======== DATASET EXTRACT ========
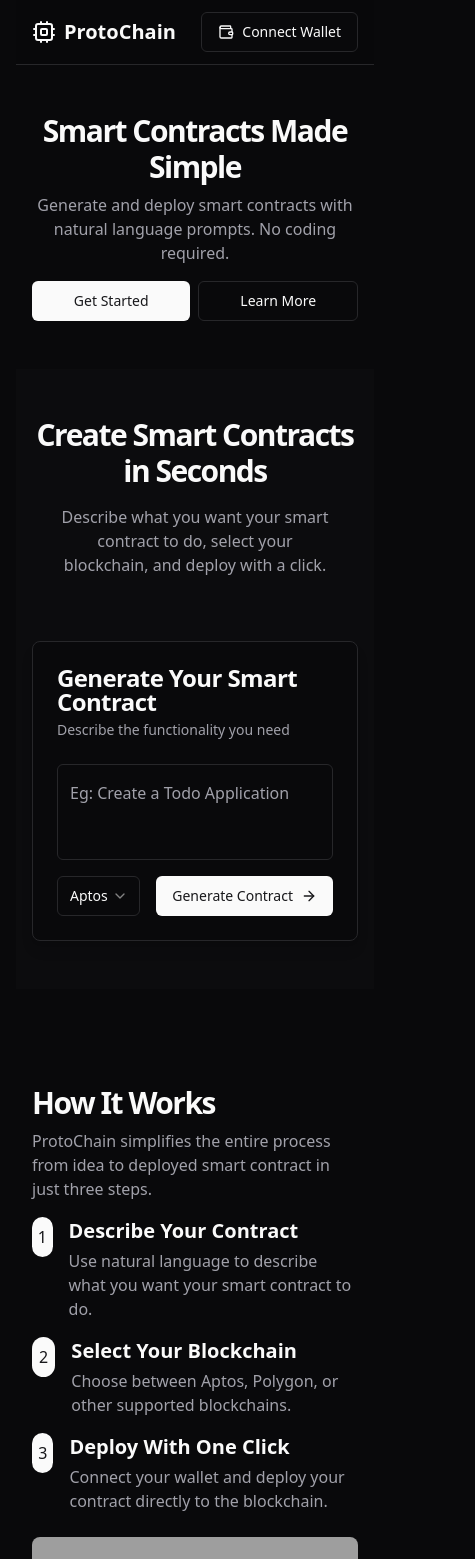
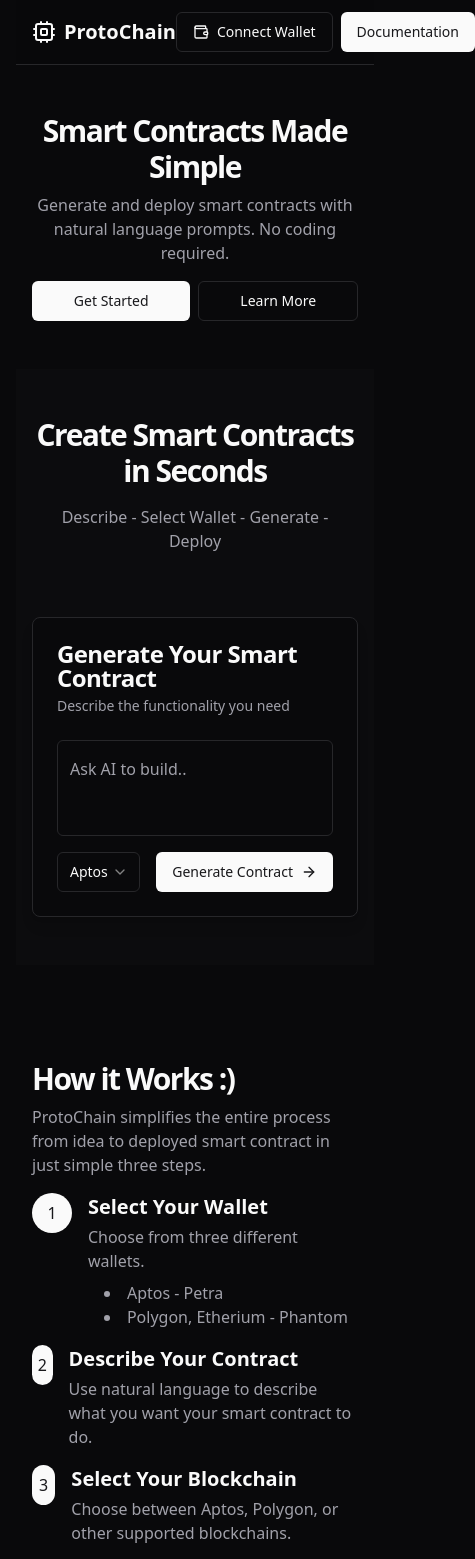
Before and after one commit to Vishal-K-988/ProtoChain, a React (Vite) app: page / in a window 390 px wide. Shown: the top 1559 px of the page, 475 px wide, since content can reach past the window. Built offline with nearby package versions, Linux system fonts and the light colour scheme; grey boxes are pictures that could not be loaded.

Commit message:
added ref and scroll animation - SV2

```diff
--- a/src/App.tsx
+++ b/src/App.tsx
@@ -1,12 +1,28 @@
-import { Cpu, ArrowRight, Code, Layers, Wallet, ChevronDown } from 'lucide-react';
+import { useRef } from "react";
+import { Cpu, ArrowRight, Code, Layers, Wallet, ChevronDown } from "lucide-react";
 
 function App() {
+  // Ref for the Contract Generator Section
+  const contractSectionRef = useRef<HTMLElement | null>(null);
 
+  // Ref for the "Ready to Build Your Smart Contract?" CTA Section
+  const ctaSectionRef = useRef<HTMLElement | null>(null);
 
+  // Scroll handlers
+  const scrollToContractSection = () => {
+    if (contractSectionRef.current) {
+      contractSectionRef.current.scrollIntoView({ behavior: "smooth" });
+    }
+  };
 
+  const scrollToCTASection = () => {
+    if (ctaSectionRef.current) {
+      ctaSectionRef.current.scrollIntoView({ behavior: "smooth" });
+    }
+  };
 
   return (
-    <div className="flex min-h-screen flex-col bg-background text-foreground px-4 ">
+    <div className="flex min-h-screen flex-col bg-background text-foreground px-4">
       {/* Header */}
       <header className="sticky top-0 z-40 w-full border-b border-border bg-background/95 backdrop-blur supports-[backdrop-filter]:bg-background/60">
         <div className="container flex h-16 items-center justify-between">
@@ -14,13 +30,32 @@
             <Cpu className="h-6 w-6" />
             <span className="text-xl font-bold">ProtoChain</span>
           </div>
-          <nav className="hidden md:flex gap-6 items-center">
 
-     </nav>
-      <button className="inline-flex items-center justify-center gap-2 whitespace-nowrap rounded-md text-sm font-medium ring-offset-background transition-colors focus-visible:outline-none focus-visible:ring-2 focus-visible:ring-ring focus-visible:ring-offset-2 disabled:pointer-events-none disabled:opacity-50 border border-input bg-background hover:bg-accent hover:text-accent-foreground h-10 px-4 py-2">
+          {/* If you have nav items, place them here */}
+          <nav className="hidden md:flex gap-6 items-center" />
+
+          {/* Header Buttons */}
+          <div className="flex items-center space-x-2">
+            <button
+              className="inline-flex items-center justify-center gap-2 whitespace-nowrap rounded-md text-sm font-medium
+                         ring-offset-background transition-colors focus-visible:outline-none focus-visible:ring-2
+                         focus-visible:ring-ring focus-visible:ring-offset-2 disabled:pointer-events-none
+                         disabled:opacity-50 border border-input bg-background hover:bg-accent hover:text-accent-foreground
+                         h-10 px-4 py-2"
+            >
               <Wallet className="h-4 w-4" />
               Connect Wallet
             </button>
+            <button
+
+              className="inline-flex items-center justify-center gap-2 whitespace-nowrap rounded-md text-sm font-medium
+                         ring-offset-background transition-colors focus-visible:outline-none focus-visible:ring-2
+                         focus-visible:ring-ring focus-visible:ring-offset-2 disabled:pointer-events-none
+                         disabled:opacity-50 bg-primary text-primary-foreground hover:bg-primary/90 h-10 px-4 py-2"
+            >
+              Documentation
+            </button>
+          </div>
         </div>
       </header>
 
@@ -40,10 +75,27 @@
               </div>
               <div className="mx-auto w-full max-w-sm space-y-2">
                 <div className="flex space-x-2">
-          <button className="inline-flex items-center justify-center gap-2 whitespace-nowrap rounded-md text-sm font-medium ring-offset-background transition-colors focus-visible:outline-none focus-visible:ring-2 focus-visible:ring-ring focus-visible:ring-offset-2 disabled:pointer-events-none disabled:opacity-50 bg-primary text-primary-foreground hover:bg-primary/90 h-10 px-4 py-2 w-full">
+                  {/* 1. Hero "Get Started" -> scrolls to contract generator */}
+                  <button
+                    onClick={scrollToContractSection}
+                    className="inline-flex items-center justify-center gap-2 whitespace-nowrap rounded-md text-sm font-medium
+                               ring-offset-background transition-colors focus-visible:outline-none focus-visible:ring-2
+                               focus-visible:ring-ring focus-visible:ring-offset-2 disabled:pointer-events-none
+                               disabled:opacity-50 bg-primary text-primary-foreground hover:bg-primary/90
+                               h-10 px-4 py-2 w-full"
+                  >
                     Get Started
                   </button>
-                  <button className="inline-flex items-center justify-center gap-2 whitespace-nowrap rounded-md text-sm font-medium ring-offset-background transition-colors focus-visible:outline-none focus-visible:ring-2 focus-visible:ring-ring focus-visible:ring-offset-2 disabled:pointer-events-none disabled:opacity-50 border border-input bg-background hover:bg-accent hover:text-accent-foreground h-10 px-4 py-2 w-full">
+
+                  {/* 2. Hero "Learn More" -> scrolls to CTA section */}
+                  <button
+                    onClick={scrollToCTASection}
+                    className="inline-flex items-center justify-center gap-2 whitespace-nowrap rounded-md text-sm font-medium
+                               ring-offset-background transition-colors focus-visible:outline-none focus-visible:ring-2
+                               focus-visible:ring-ring focus-visible:ring-offset-2 disabled:pointer-events-none
+                               disabled:opacity-50 border border-input bg-background hover:bg-accent
+                               hover:text-accent-foreground h-10 px-4 py-2 w-full"
+                  >
                     Learn More
                   </button>
                 </div>
@@ -53,41 +105,61 @@
         </section>
 
         {/* Contract Generator Section */}
-        <section className="w-full py-12 md:py-24 lg:py-32 bg-muted/10">
+        <section
+          ref={contractSectionRef}
+          className="w-full py-12 md:py-24 lg:py-32 bg-muted/10"
+        >
           <div className="container px-4 md:px-6">
-                 <div className="mx-auto flex max-w-[58rem]                     flex-col items-center justify-center gap-4 text-center">
+            <div className="mx-auto flex max-w-[58rem] flex-col items-center justify-center gap-4 text-center">
               <h2 className="text-3xl font-bold tracking-tighter sm:text-4xl md:text-5xl">
                 Create Smart Contracts in Seconds
               </h2>
               <p className="max-w-[85%] text-muted-foreground md:text-xl/relaxed lg:text-base/relaxed xl:text-xl/relaxed">
-                Describe what you want your smart contract to do, select your blockchain, and deploy with a click.
+                Describe - Select Wallet - Generate - Deploy
               </p>
             </div>
             <div className="mx-auto mt-16 max-w-3xl">
               <div className="rounded-lg bg-card text-card-foreground border shadow-lg">
                 <div className="flex flex-col space-y-1.5 p-6">
-                  <h3 className="text-2xl font-semibold leading-none tracking-tight">Generate Your Smart Contract</h3>
-           <p className="text-sm text-muted-foreground">Describe the functionality you need</p>
+                  <h3 className="text-2xl font-semibold leading-none tracking-tight">
+                    Generate Your Smart Contract
+                  </h3>
+                  <p className="text-sm text-muted-foreground">
+                    Describe the functionality you need
+                  </p>
                 </div>
                 <div className="p-6 pt-0">
                   <div className="space-y-4">
                     <textarea
-                      className="flex w-full rounded-md border     border-input bg-background px-3 ring-offset-background                 file:border-0 file:bg-transparent file:text-sm file:font-medium placeholder:text-muted-foreground focus-visible:outline-none focus-visible:ring-2 focus-visible:ring-ring focus-visible:ring-offset-2 disabled:cursor-not-allowed disabled:opacity-50 h-24 resize-none py-4 text-base"
-                 placeholder="Eg: Create a Todo Application  "
+                      className="flex w-full rounded-md border border-input bg-background px-3
+                                 ring-offset-background file:border-0 file:bg-transparent file:text-sm
+                                 file:font-medium placeholder:text-muted-foreground focus-visible:outline-none
+                                 focus-visible:ring-2 focus-visible:ring-ring focus-visible:ring-offset-2
+                                 disabled:cursor-not-allowed disabled:opacity-50 h-24 resize-none py-4 text-base"
+                      placeholder="Ask AI to build..  "
                     />
-         <div className="flex items-center       gap-4">
+                    <div className="flex items-center gap-4">
                       <div className="w-1/3">
                         <div className="relative">
-                 <select className="flex h-10 w-full             items-center justify-between rounded-md border border-input                bg-background px-3 py-2 text-sm ring-offset-background focus:outline-none focus:ring-2 focus:ring-ring focus:ring-offset-2 appearance-none">
+                          <select
+                            className="flex h-10 w-full items-center justify-between rounded-md border border-input
+                                       bg-background px-3 py-2 text-sm ring-offset-background focus:outline-none
+                                       focus:ring-2 focus:ring-ring focus:ring-offset-2 appearance-none"
+                          >
                             <option>Aptos</option>
                             <option>Polygon</option>
                             <option>Ethereum</option>
-
                           </select>
                           <ChevronDown className="absolute right-3 top-1/2 transform -translate-y-1/2 h-4 w-4 opacity-50 pointer-events-none" />
                         </div>
                       </div>
-                <button className="inline-flex  items-center justify-center whitespace-nowrap rounded-md text-sm font-medium ring-offset-background transition-colors focus-visible:outline-none focus-visible:ring-2 focus-visible:ring-ring focus-visible:ring-offset-2 disabled:pointer-events-none disabled:opacity-50 bg-primary text-primary-foreground hover:bg-primary/90 h-10 px-4 py-2 flex-1 gap-2">
+                      <button
+                        className="inline-flex items-center justify-center whitespace-nowrap rounded-md text-sm font-medium
+                                   ring-offset-background transition-colors focus-visible:outline-none focus-visible:ring-2
+                                   focus-visible:ring-ring focus-visible:ring-offset-2 disabled:pointer-events-none
+                                   disabled:opacity-50 bg-primary text-primary-foreground hover:bg-primary/90
+                                   h-10 px-4 py-2 flex-1 gap-2"
+                      >
                         Generate Contract
                         <ArrowRight className="h-4 w-4" />
                       </button>
@@ -105,32 +177,43 @@
             <div className="mx-auto grid max-w-5xl items-center gap-6 py-12 lg:grid-cols-2 lg:gap-12">
               <div className="flex flex-col justify-center space-y-4">
                 <div className="space-y-2">
-        <h2 className="text-3xl font-bold tracking-tighter sm:text-4xl md:text-5xl">How It Works</h2>
+                  <h2 className="text-3xl font-bold tracking-tighter sm:text-4xl md:text-5xl">
+                    How it Works :)
+                  </h2>
                   <p className="max-w-[600px] text-muted-foreground md:text-xl/relaxed lg:text-base/relaxed xl:text-xl/relaxed">
-                    ProtoChain simplifies the entire process from idea to deployed smart contract in just three steps.
-
-
-
+                    ProtoChain simplifies the entire process from idea to deployed smart contract in
+                    just simple three steps.
                   </p>
                 </div>
                 <div className="space-y-4">
                   {[
                     {
+                      title: "Select Your Wallet",
+                      description: (
+                        <>
+                          <p>Choose from three different wallets.</p>
+                          <ul className="list-disc list-inside ml-4 mt-2">
+                            <li>Aptos - Petra</li>
+                            <li>Polygon, Etherium - Phantom</li>
+                          </ul>
+                        </>
+                      ),
+                    },
+                    {
                       title: "Describe Your Contract",
-                      description: "Use natural language to describe what you want your smart contract to do.",
+                      description:
+                        "Use natural language to describe what you want your smart contract to do.",
                     },
                     {
                       title: "Select Your Blockchain",
-                      description: "Choose between Aptos, Polygon, or other supported blockchains.",
+                      description:
+                        "Choose between Aptos, Polygon, or other supported blockchains.",
                     },
                     {
                       title: "Deploy With One Click",
-                      description: "Connect your wallet and deploy your contract directly to the blockchain.",
+                      description:
+                        "Connect your wallet and deploy your contract directly to the blockchain.",
                     },
-
-
-
-
                   ].map((step, index) => (
                     <div key={index} className="flex items-start gap-4">
                       <div className="flex h-10 w-10 items-center justify-center rounded-full bg-primary text-primary-foreground">
@@ -146,10 +229,10 @@
               </div>
               <div className="flex items-center justify-center">
                 <img
-                  src="https://images.unsplash.com/photo-1639322537228-f710d846310a?auto=format&fit=crop&q=80&w=400&h=400"
+                  src="https://images.unsplash.com/photo-1451187580459-43490279c0fa?q=80&w=2072&auto=format&fit=crop&ixlib=rb-4.0.3&ixid=M3wxMjA3fDB8MHxwaG90by1wYWdlfHx8fGVufDB8fHx8fA%3D%3D"
                   alt="How ProtoChain works"
                   className="rounded-lg object-cover"
-                  width={400}
+                  width={600}
                   height={400}
                 />
               </div>
@@ -165,7 +248,8 @@
                 Features That Make the Difference
               </h2>
               <p className="max-w-[85%] text-muted-foreground md:text-xl/relaxed lg:text-base/relaxed xl:text-xl/relaxed">
-           ProtoChain combines powerful technology with an intuitive interface to make smart contract development accessible to everyone.
+                ProtoChain combines powerful technology with an intuitive interface to make smart
+                contract development accessible to everyone.
               </p>
             </div>
             <div className="mx-auto grid max-w-5xl grid-cols-1 gap-6 py-12 md:grid-cols-2 lg:grid-cols-3">
@@ -173,23 +257,31 @@
                 {
                   icon: <Code className="h-10 w-10 text-primary" />,
                   title: "AI-Powered Generation",
-                  description: "Our advanced AI understands your requirements and generates secure, optimized smart contract code.",
+                  description:
+                    "Our advanced AI understands your requirements and generates secure, optimized smart contract code.",
                 },
                 {
                   icon: <Layers className="h-10 w-10 text-primary" />,
                   title: "Multi-Chain Support",
-                  description: "Deploy to multiple blockchains including Aptos and Polygon with the same simple interface.",
+                  description:
+                    "Deploy to multiple blockchains including Aptos and Polygon with the same simple interface.",
                 },
                 {
                   icon: <Wallet className="h-10 w-10 text-primary" />,
                   title: "Seamless Wallet Integration",
-                  description: "Connect your preferred wallet for a smooth deployment experience with maximum security.",
+                  description:
+                    "Connect your preferred wallet for a smooth deployment experience with maximum security.",
                 },
               ].map((feature, index) => (
-                <div key={index} className="rounded-lg border bg-card text-card-foreground shadow-sm">
+                <div
+                  key={index}
+                  className="rounded-lg border bg-card text-card-foreground shadow-sm"
+                >
                   <div className="flex flex-col space-y-1.5 p-6">
                     {feature.icon}
-                    <h3 className="text-2xl font-semibold leading-none tracking-tight mt-4">{feature.title}</h3>
+                    <h3 className="text-2xl font-semibold leading-none tracking-tight mt-4">
+                      {feature.title}
+                    </h3>
                   </div>
                   <div className="p-6 pt-0">
                     <p className="text-muted-foreground">{feature.description}</p>
@@ -200,18 +292,29 @@
           </div>
         </section>
 
-
-        <section className="w-full py-12 md:py-24 lg:py-32">
+        {/* CTA: "Ready to Build Your Smart Contract?" */}
+        <section ref={ctaSectionRef} className="w-full py-12 md:py-24 lg:py-32">
           <div className="container px-4 md:px-6">
             <div className="mx-auto flex max-w-[58rem] flex-col items-center justify-center gap-4 text-center">
               <h2 className="text-3xl font-bold tracking-tighter sm:text-4xl md:text-5xl">
-                Ready to Build Your Smart Contract?
+                Ready to Build More ?
               </h2>
               <p className="max-w-[85%] text-muted-foreground md:text-xl/relaxed lg:text-base/relaxed xl:text-xl/relaxed">
-                Join thousands of developers and businesses who are already using ProtoChain to simplify their blockchain development.
+              <b>Create
+                </b> and <b>Deploy</b>  your frontend applications in real time with <b>Low-Code</b>.
+              <br />
+Harness <b>AI</b>  to optimize code, streamline workflows, and accelerate innovation.
+<br />
+Leverage <b>Web3</b>  for secure, decentralized solutions that redefine the modern web.
               </p>
-              <button className="inline-flex items-center justify-center gap-2 whitespace-nowrap text-sm font-medium ring-offset-background transition-colors focus-visible:outline-none focus-visible:ring-2 focus-visible:ring-ring focus-visible:ring-offset-2 disabled:pointer-events-none disabled:opacity-50 bg-primary text-primary-foreground hover:bg-primary/90 h-11 rounded-md px-8 mt-4">
-                Get Started for Free
+              <button
+                className="inline-flex items-center justify-center gap-2 whitespace-nowrap text-sm font-medium
+                           ring-offset-background transition-colors focus-visible:outline-none focus-visible:ring-2
+                           focus-visible:ring-ring focus-visible:ring-offset-2 disabled:pointer-events-none
+                           disabled:opacity-50 bg-primary text-primary-foreground hover:bg-primary/90
+                           h-11 rounded-md px-8 mt-4"
+              >
+                Build
               </button>
             </div>
           </div>
@@ -226,9 +329,15 @@
             <p className="text-sm text-muted-foreground">IGRIS</p>
           </div>
           <div className="flex gap-4">
-            <a href="#" className="text-sm text-muted-foreground hover:text-primary">Terms</a>
-            <a href="#" className="text-sm text-muted-foreground hover:text-primary">Privacy</a>
-            <a href="#" className="text-sm text-muted-foreground hover:text-primary">Contact</a>
+            <a href="#" className="text-sm text-muted-foreground hover:text-primary">
+              Terms
+            </a>
+            <a href="#" className="text-sm text-muted-foreground hover:text-primary">
+              Privacy
+            </a>
+            <a href="#" className="text-sm text-muted-foreground hover:text-primary">
+              Contact
+            </a>
           </div>
         </div>
       </footer>
```
Lines whose indentation alone changed are shown as unchanged.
========
For every line above that has "including" in it, copy the line.

-                  description: "Deploy to multiple blockchains including Aptos and Polygon with the same simple interface.",
+                    "Deploy to multiple blockchains including Aptos and Polygon with the same simple interface.",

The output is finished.